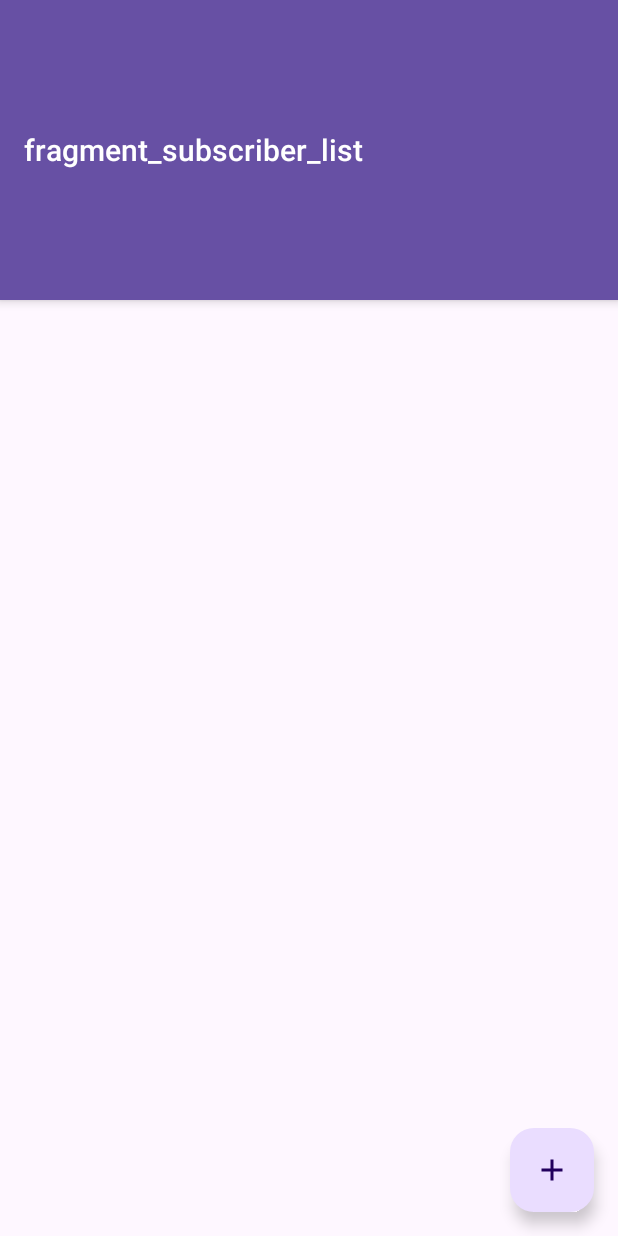
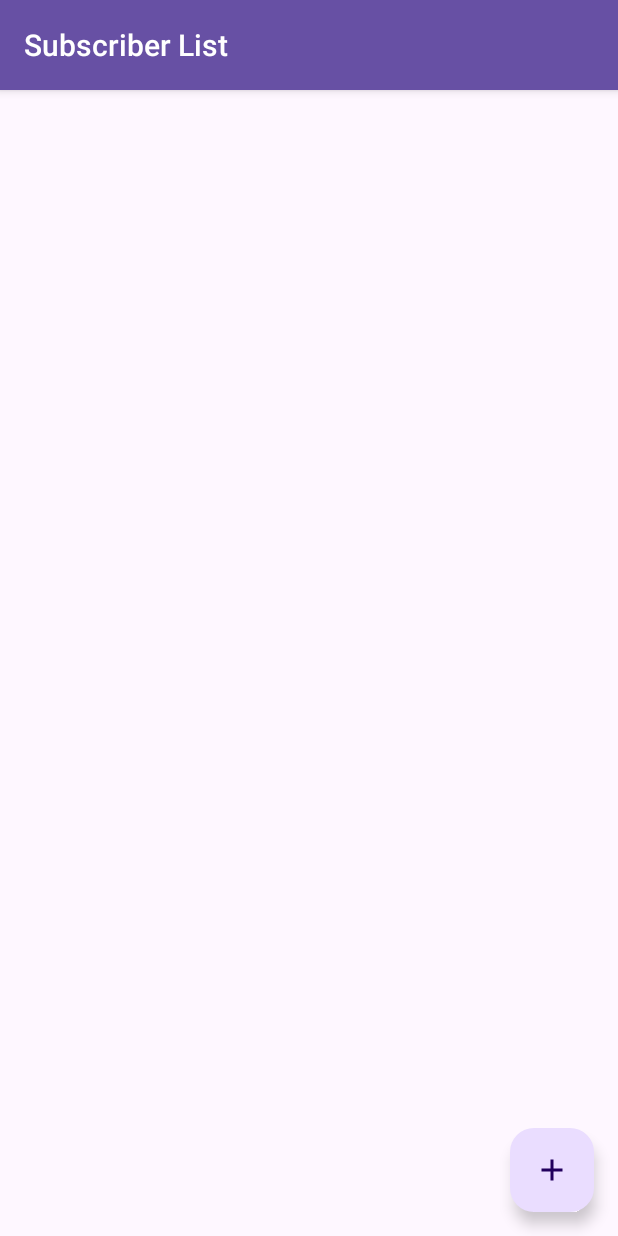
Before and after one commit to GuitsMeireles/CRUD_teste, an Android app: the screen it shows after launch (MainActivity), on a phone screen of 412 x 824 dp. Run offline under Robolectric (Android 15) with nearby library versions, the phone set to English and light mode, and no system bars; our stand-ins replace Room's generated code, navigation-ui.

Commit message:
first commit

```diff
--- a/app/src/main/java/com/crud/MainActivity.kt
+++ b/app/src/main/java/com/crud/MainActivity.kt
@@ -2,14 +2,19 @@ package com.crud
 
 import android.os.Bundle
 import androidx.appcompat.app.AppCompatActivity
+import androidx.navigation.NavController
 import androidx.navigation.fragment.NavHostFragment
 import androidx.navigation.ui.AppBarConfiguration
-import androidx.navigation.ui.setupWithNavController
+import androidx.navigation.ui.navigateUp
+import androidx.navigation.ui.setupActionBarWithNavController
 import com.crud.databinding.ActivityMainBinding
 
 class MainActivity : AppCompatActivity() {
 
     private lateinit var binding: ActivityMainBinding
+
+    private lateinit var navController: NavController
+    private lateinit var appBarConfiguration: AppBarConfiguration
     override fun onCreate(savedInstanceState: Bundle?) {
         super.onCreate(savedInstanceState)
         binding = ActivityMainBinding.inflate(layoutInflater)
@@ -17,9 +22,19 @@ class MainActivity : AppCompatActivity() {
 
         val appToolbar = binding.appToolbar
 
-        val navHostFragment = supportFragmentManager.findFragmentById(R.id.nav_host_fragment) as NavHostFragment
-        val navController = navHostFragment.navController
-        val appBarConfiguration = AppBarConfiguration(navController.graph)
-        appToolbar.setupWithNavController(navController, appBarConfiguration)
+        setSupportActionBar(appToolbar)
+        val navHostFragment =
+            supportFragmentManager.findFragmentById(R.id.nav_host_fragment) as NavHostFragment
+        navController = navHostFragment.navController
+        appBarConfiguration = AppBarConfiguration(navController.graph)
+        setupActionBarWithNavController(navController, appBarConfiguration)
+
+        navController.addOnDestinationChangedListener {_,_,_ ->
+            supportActionBar?.setHomeAsUpIndicator(R.drawable.ic_back)
+        }
+    }
+
+    override fun onSupportNavigateUp() : Boolean {
+        return navController.navigateUp(appBarConfiguration) || super.onSupportNavigateUp()
     }
 }
--- a/app/src/main/java/com/crud/ui/subscriberlist/SubscriberListFragment.kt
+++ b/app/src/main/java/com/crud/ui/subscriberlist/SubscriberListFragment.kt
@@ -14,6 +14,7 @@ import com.crud.R
 import com.crud.data.db.AppDataBase
 import com.crud.data.db.dao.SubscriberDAO
 import com.crud.databinding.FragmentSubscriberListBinding
+import com.crud.extension.navigateWithAnimations
 import com.crud.repository.DataBaseDataSource
 import com.crud.repository.SubscriberRepository
 
@@ -63,7 +64,7 @@ class SubscriberListFragment : Fragment(R.layout.fragment_subscriber_list) {
 
     private fun configureViewListeners() {
         binding.addSubscriber.setOnClickListener {
-            findNavController().navigate(R.id.subscriberFragment)
+            findNavController().navigateWithAnimations(R.id.subscriberFragment)
         }
     }
 }
--- a/app/src/main/res/layout/activity_main.xml
+++ b/app/src/main/res/layout/activity_main.xml
@@ -9,7 +9,7 @@
     <androidx.appcompat.widget.Toolbar
         android:id="@+id/app_toolbar"
         android:layout_width="match_parent"
-        android:layout_height="?attr/actionBarSize"
+        android:layout_height="60dp"
         android:background="?attr/colorPrimary"
         android:elevation="4dp"
         app:layout_constraintEnd_toEndOf="parent"
--- a/app/src/main/res/navigation/main_graph.xml
+++ b/app/src/main/res/navigation/main_graph.xml
@@ -8,7 +8,7 @@
     <fragment
         android:id="@+id/subscriberListFragment"
         android:name="com.crud.ui.subscriberlist.SubscriberListFragment"
-        android:label="fragment_subscriber_list"
+        android:label="Subscriber List"
         tools:layout="@layout/fragment_subscriber_list" />
 
     <fragment
```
__________
About this task: Retrieve all lines from the data that contain the string "androidx".

Response to this exercise:
 import androidx.appcompat.app.AppCompatActivity
+import androidx.navigation.NavController
 import androidx.navigation.fragment.NavHostFragment
 import androidx.navigation.ui.AppBarConfiguration
-import androidx.navigation.ui.setupWithNavController
+import androidx.navigation.ui.navigateUp
+import androidx.navigation.ui.setupActionBarWithNavController
     <androidx.appcompat.widget.Toolbar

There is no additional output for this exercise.